NetApp, which is about to unveil its long-awaited GX operating system, warned this week that it could be years before the new technology converges with its existing 7G OS.
GX, which will include elements of the Spinnaker technology NetApp acquired more than two years ago, will be demo'd at the vendor's analyst day next week, before initial deployment on NetApp's FAS 3000 devices.
Speaking at the Morgan Stanley Semiconductor and Systems Conference in Dana Point, California, this week, NetApp CFO Steve Gomo promised that it will be a long time before GX, which is aimed at data intensive applications such as seismic research, converges with 7G. "It could take years," he said, adding that, over time, the two products will eventually share more and more features.
For one potential user, ease of use is a far bigger worry than running two operating systems at the same time. Mark Mayo, systems coordinator at the Michael Smith Genome Research Center in Vancouver, British Columbia, who already uses NAS 3050 boxes, told Byte and Switch that his main concern is whether GX emulates the look and feel of 7G. "As long as they model the behavior, I don't think it's going to be a big deal, but if it behaves differently and unexpectedly I would be worried about that."
Ease of use, in particular, is Mayo's top priority: "7G is remarkably easy to use compared to some of NetApp's competitors. It's all going to come down to whether the new operating system feels like a filer."
Mayo says waiting years for the operating systems to converge is the least of his worries. "I would rather that NetApp took their time on it. There are two completely different code bases," he explained. "The main thing that I want in storage is stability."
At the Morgan Stanley Conference, Gomo promised users that they will be under no pressure to upgrade. "We're going to let the two [operating systems] run in parallel for some time so that customers can choose the point at which they want to convert," he explained. "We don't force it on them."
The NetApp exec also hinted that the underlying architectures of 7G and GX are very similar. "Both GX and the classic [7G] have the same DNA." Gomo went on to outline the new capabilities offered within GX, which include a global namespace, failure monitoring, and new configuration features.
These were warmly received up in Vancouver. "Global namespace is the big one," noted Mayo, adding that his IT department is crying out for the technology, which lets administrators share storage files across disparate systems.
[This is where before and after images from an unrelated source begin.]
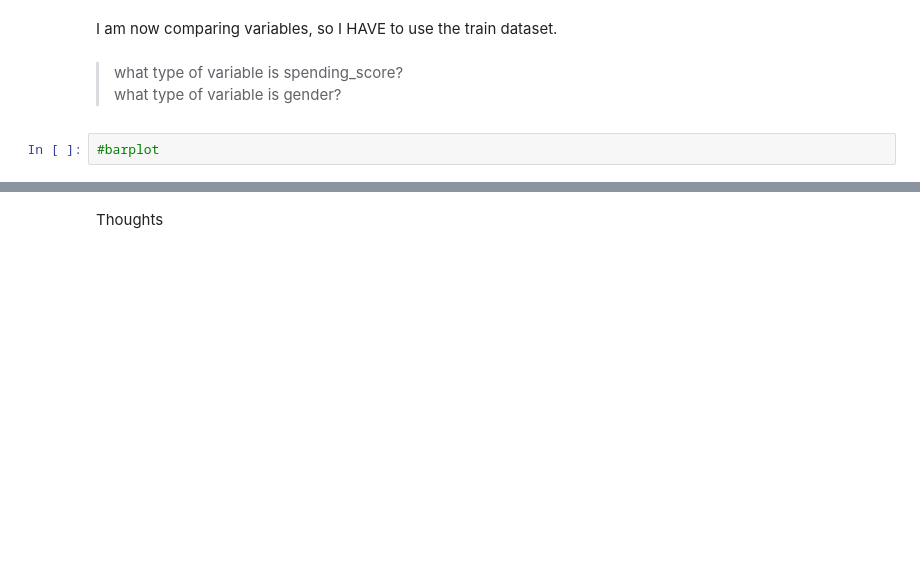
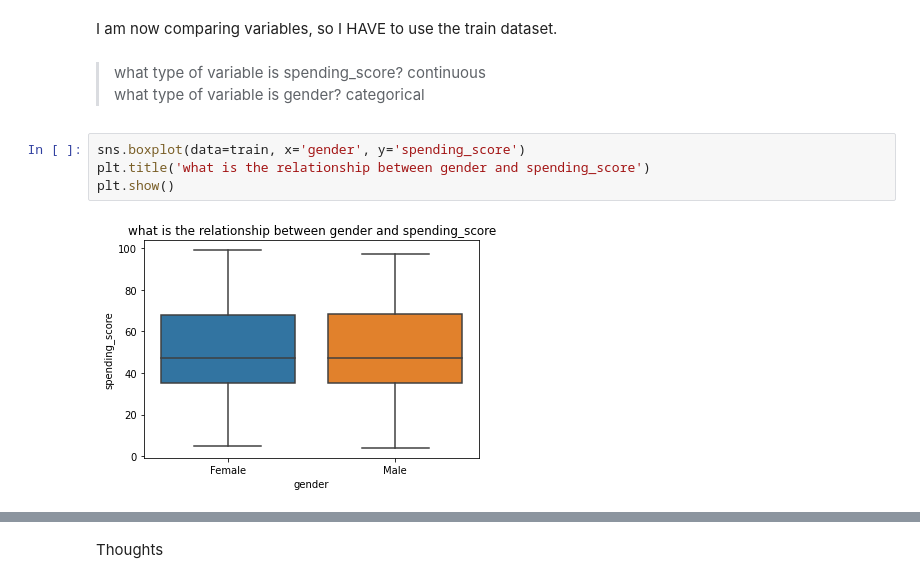
Before and after one commit to CodeupClassroom/leavitt-clustering-exercises, a Jupyter notebook: clustering_explore.ipynb, the cells around one changed output, grey strips where cells are left out. Drawn from its saved outputs; the diff is of its cells as text; blank space fills up the shorter version.

```diff
--- a/clustering_explore.ipynb
+++ b/clustering_explore.ipynb
@@ -104,7 +169,11 @@ Since I'm doing at univariate exploration, I can use the original dataset.
 # %% [markdown]
 I am now comparing variables, so I HAVE to use the train dataset.
 # %% [markdown]
-> what type of variable is spending_score?
-> what type of variable is gender?
+> what type of variable is spending_score? continuous
+> what type of variable is gender? categorical
 # %%
-#barplot
+sns.boxplot(data=train, x='gender', y='spending_score')
+plt.title('what is the relationship between gender and spending_score')
+plt.show()
+# %% [output]
+[figure, added]
```
Also changed, not shown: parts of 69 cells of this notebook.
Because 7G lacks a global namespace, Mayo has often had to perform what he describes as a "data shuffle," constantly shifting data and reconfiguring his storage hardware.
Not surprisingly, Mayo is itching to get his hands on the new operating system. "We're a customer that has high performance needs and the promise from GX is that it lets you scale your performance up," he said. "7G is pretty good but we always need to go faster."
Back in California, Gomo also provided an update on NetApp's new high-end storage device code-named 'Excelsior.' "There are probably 30 to 50 customers or so that will be receiving this product in the short term," he said, with the "manufacturing ramp-up," coming next quarter.